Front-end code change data

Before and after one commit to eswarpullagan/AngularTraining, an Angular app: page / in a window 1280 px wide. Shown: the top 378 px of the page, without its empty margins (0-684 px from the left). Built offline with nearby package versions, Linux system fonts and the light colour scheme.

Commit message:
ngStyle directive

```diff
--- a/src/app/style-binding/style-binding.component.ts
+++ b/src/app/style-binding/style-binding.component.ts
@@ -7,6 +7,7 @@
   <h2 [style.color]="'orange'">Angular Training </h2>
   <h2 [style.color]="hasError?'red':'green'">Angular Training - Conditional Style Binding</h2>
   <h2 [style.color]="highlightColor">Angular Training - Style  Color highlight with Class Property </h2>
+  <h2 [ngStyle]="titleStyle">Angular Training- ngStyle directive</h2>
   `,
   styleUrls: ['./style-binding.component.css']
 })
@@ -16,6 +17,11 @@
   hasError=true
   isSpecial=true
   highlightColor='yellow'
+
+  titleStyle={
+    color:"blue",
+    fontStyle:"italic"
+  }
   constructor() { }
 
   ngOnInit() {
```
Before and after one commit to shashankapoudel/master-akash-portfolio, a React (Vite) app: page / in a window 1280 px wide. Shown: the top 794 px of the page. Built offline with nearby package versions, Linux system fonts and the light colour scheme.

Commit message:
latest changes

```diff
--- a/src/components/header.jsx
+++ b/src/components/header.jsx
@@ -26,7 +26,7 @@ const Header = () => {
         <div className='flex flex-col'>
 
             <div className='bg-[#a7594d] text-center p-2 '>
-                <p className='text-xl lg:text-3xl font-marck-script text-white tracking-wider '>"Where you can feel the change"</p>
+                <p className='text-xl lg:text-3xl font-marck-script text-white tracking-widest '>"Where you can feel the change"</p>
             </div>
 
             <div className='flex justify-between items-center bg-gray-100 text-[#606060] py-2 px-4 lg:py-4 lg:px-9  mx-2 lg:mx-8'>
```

_Exercise prompt_
All lines from the one containing "latest changes" through the end of the records, both ends included, are to be quoted exactly; please add nothing else.

_The completed task_
latest changes

```diff
--- a/src/components/header.jsx
+++ b/src/components/header.jsx
@@ -26,7 +26,7 @@ const Header = () => {
         <div className='flex flex-col'>
 
             <div className='bg-[#a7594d] text-center p-2 '>
-                <p className='text-xl lg:text-3xl font-marck-script text-white tracking-wider '>"Where you can feel the change"</p>
+                <p className='text-xl lg:text-3xl font-marck-script text-white tracking-widest '>"Where you can feel the change"</p>
             </div>
 
             <div className='flex justify-between items-center bg-gray-100 text-[#606060] py-2 px-4 lg:py-4 lg:px-9  mx-2 lg:mx-8'>
```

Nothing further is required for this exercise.